▶ **TASK REQUIREMENTS**: Look through the lines below and copy each one that includes "Экологически".

START INFORMATION SUPPLIED

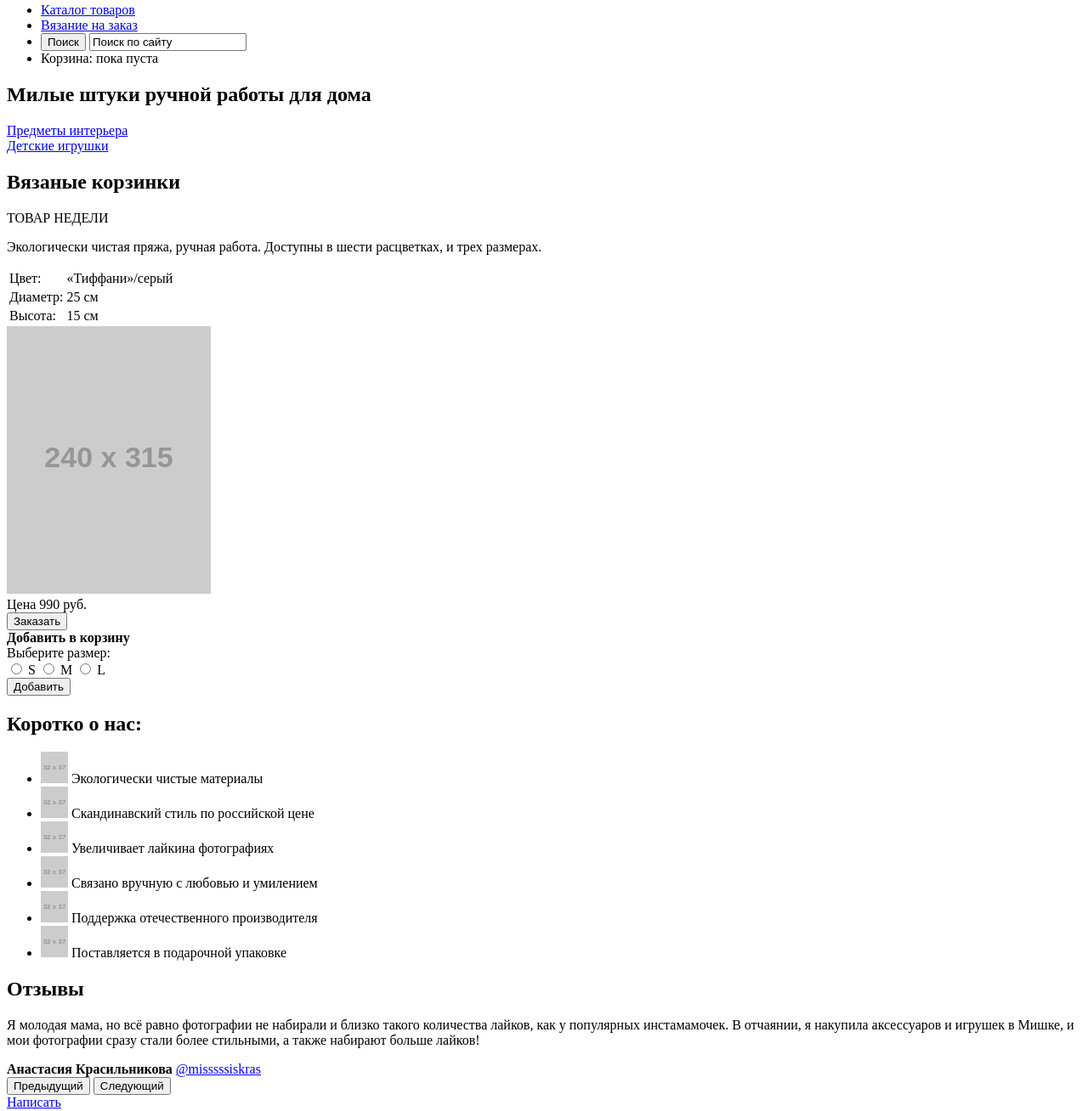
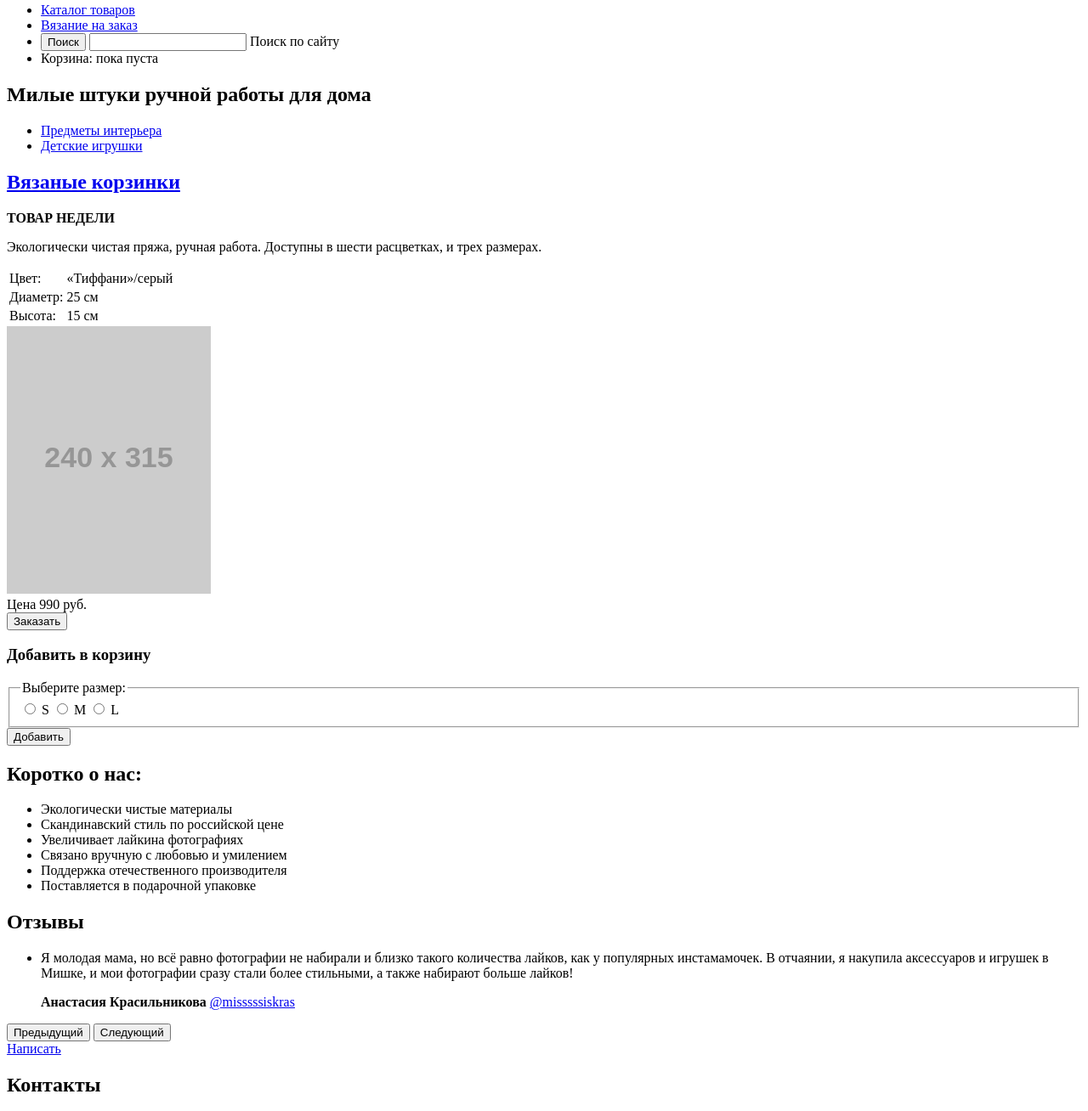
Before and after one commit to DmitrySheklein/160701-mishka, a website: page source/index.html in a window 1280 px wide. Shown: the part 81-1389 px from the top of the page at 85% size. Drawn offline with Linux system fonts and the light colour scheme; placeholder pictures from the web are drawn by us.

Commit message:
Правки 1

```diff
--- a/source/index.html
+++ b/source/index.html
@@ -21,8 +21,9 @@
               </li>
               <li class="main-nav__item">
                 <form class="search main-nav__search" method="get" action="https://echo.htmlacademy.ru">
-                  <button class="search-btn main-nav__item-icon" type="submit">Поиск</button>
-                  <input type="text" name="search-value" id="search-input" value="Поиск по сайту">
+                  <button class="search__button" type="submit">Поиск</button>
+                  <input class="search__input" type="text" name="search-value" id="search-input" value="">
+                  <label for="search-input">Поиск по сайту</label>
                 </form>
               </li>
               <li class="main-nav__item">
@@ -39,18 +40,29 @@
     </header>
     <main class="page-main">
         <section class="main-slide">
-          <h2>Милые штуки ручной работы для дома</h2>
+          <h1 class="main-slide__title">Милые штуки ручной работы для дома</h1>
         </section>
-        <div class="category">
-          <div class="category__item category--interior"><a href="#" class="category__link">Предметы интерьера</a></div>
-          <div class="category__item category--games"><a href="#" class="category__link">Детские игрушки</a></div>
-        </div>
-        <section class="page-products">
+        <ul class="category">
+          <li class="category__item category__item--interior">
+            <a href="#" class="category__link">
+              <span class="category__name"> Предметы интерьера</span>
+            </a>
+          </li>
+          <li class="category__item category__item--games">
+            <a href="#" class="category__link">
+              <span class="category__name">Детские игрушки</span>
+            </a>
+          </li>
+        </ul>
+        <section class="page-section page-products">
             <div class="product">
-              <form action="https://echo.htmlacademy.ru" class="product__form">
                 <div class="product__info">
-                  <h2 class="product__name">Вязаные корзинки</h2>
-                  <span class="product__category product__category--week">ТОВАР НЕДЕЛИ</span>
+                  <h2 class="product__name">
+                    <a href="#">
+                    Вязаные корзинки
+                    </a>
+                  </h2>
+                  <strong class="product__category product__category--week">ТОВАР НЕДЕЛИ</strong>
                   <p class="product__descr">
                     Экологически чистая пряжа, ручная работа. Доступны в шести расцветках, и трех размерах.
                   </p>
@@ -72,17 +84,20 @@
                   </table>
                 </div>
                 <div class="product__img">
+                  <a href="#">
                   <img src="http://placehold.it/240x315" alt="Вязаные корзинки">
+                  </a>
                 </div>
                 <div class="price-box price-box--main">
                     Цена
                     <span class="price price--now">990 руб.</span>
                 </div>
-                <button type="submit" class="btn btn--order">Заказать</button>
+                <button type="button" class="btn btn--order">Заказать</button>
                 <div class="modal modal--order">
-                  <b class="modal__title">Добавить в корзину</b>
-                  <div class="product__mod">
-                    <div class="product__mod-name">Выберите размер:</div>
+                  <form action="https://echo.htmlacademy.ru" class="product__form">
+                    <h3 class="modal__title">Добавить в корзину</h3>
+                    <fieldset class="product__mod">
+                      <legend class="product__mod-name">Выберите размер:</legend>
                       <div class="product__mod-items">
                         <input type="radio" name="size" id="S" value="S">
                         <label class="product__mod-label" for="S">S</label>
@@ -91,45 +106,39 @@
                         <input type="radio" name="size" id="L" value="L">
                         <label class="product__mod-label" for="L">L</label>
                       </div>
+                    </fieldset>
+                    <button type="submit" class="btn btn--green product__add-button">Добавить</button>
+                  </form>
                 </div>
-                  <button type="submit" class="btn btn--green btn--add-cart">Добавить</button>
-                </div>
-              </form>
             </div>
         </section>
         <section class="page-section about">
           <h2 class="page-section__title about__title">Коротко о нас:</h2>
           <ul class="about__list">
-            <li class="about__item">
-              <img src="http://placehold.it/32x37" alt="" class="about__img">
+            <li class="about__item about__item--icon-1">
               <span class="about__descr">Экологически чистые материалы</span>
             </li>
-            <li class="about__item">
-              <img src="http://placehold.it/32x37" alt="" class="about__img">
+            <li class="about__item about__item--icon-2">
               <span class="about__descr">Скандинавский стиль по российской цене</span>
             </li>
-            <li class="about__item">
-              <img src="http://placehold.it/32x37" alt="" class="about__img">
+            <li class="about__item about__item--icon-3">
               <span class="about__descr">Увеличивает лайкина фотографиях</span>
             </li>
-            <li class="about__item">
-              <img src="http://placehold.it/32x37" alt="" class="about__img">
+            <li class="about__item about__item--icon-4">
               <span class="about__descr">Связано вручную с любовью и умилением</span>
             </li>
-            <li class="about__item">
-              <img src="http://placehold.it/32x37" alt="" class="about__img">
+            <li class="about__item about__item--icon-5">
               <span class="about__descr">Поддержка отечественного производителя</span>
             </li>
-            <li class="about__item">
-              <img src="http://placehold.it/32x37" alt="" class="about__img">
+            <li class="about__item about__item--icon-6">
               <span class="about__descr">Поставляется в подарочной упаковке</span>
             </li>
           </ul>
         </section>
         <section class="page-section review">
           <h2 class="page-section__title review__title">Отзывы</h2>
-          <div class="review__wrapper">
-            <div class="review__item">
+          <ul class="review__wrapper">
+            <li class="review__item">
               <p class="review__descr">
                 Я молодая мама, но всё равно фотографии не набирали и близко такого количества лайков, как у популярных инстамамочек. В отчаянии, я накупила аксессуаров и игрушек в Мишке, и мои фотографии сразу стали более стильными, а также набирают больше лайков!
               </p>
@@ -139,17 +148,17 @@
                 </b>
                 <a href="#" class="review__author-link">@misssssiskras</a>
               </div>
-            </div>
-          </div>
+            </li>
+          </ul>
           <div class="review__btns">
             <button class="review__btn review__btn--prev" type="button">Предыдущий</button>
             <button class="review__btn review__btn--next" type="button">Следующий</button>
           </div>
-          <a href="#" class="btn btn--review">Написать</a>
+          <a href="#" class="btn">Написать</a>
         </section>
         <section class="page-section main-contacts">
           <h2 class="page-section__title main-contacts__title">Контакты</h2>
-          <div class="main-contacts contacts">
+          <div class="contacts">
             <div class="contacts__item">
               <span class="contacts__title">e-mail:</span>
               <a class="contacts__link contacts__link--email" href="emailto:info@mimimishkashop.ru">info@mimimishkashop.ru</a>
@@ -165,7 +174,7 @@
             <img src="http://placehold.it/800x450" alt="г. Санкт-Петербург, ул. Большая Конюшенная, д. 19/8, офис 101">
           </div>
           <div class="main-contacts__feedback">
-            <a href="#" class="btn btn--feedback">Напишите нам</a>
+            <a href="#" class="btn">Напишите нам</a>
           </div>
         </section>
     </main>
```
Also changed, not shown: source/catalog.html (+21 -14 lines), source/form.html (+11 -10 lines). Lines whose indentation alone changed are shown as unchanged.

END INFORMATION SUPPLIED

▶ **THE ANSWER**:
                     Экологически чистая пряжа, ручная работа. Доступны в шести расцветках, и трех размерах.
               <span class="about__descr">Экологически чистые материалы</span>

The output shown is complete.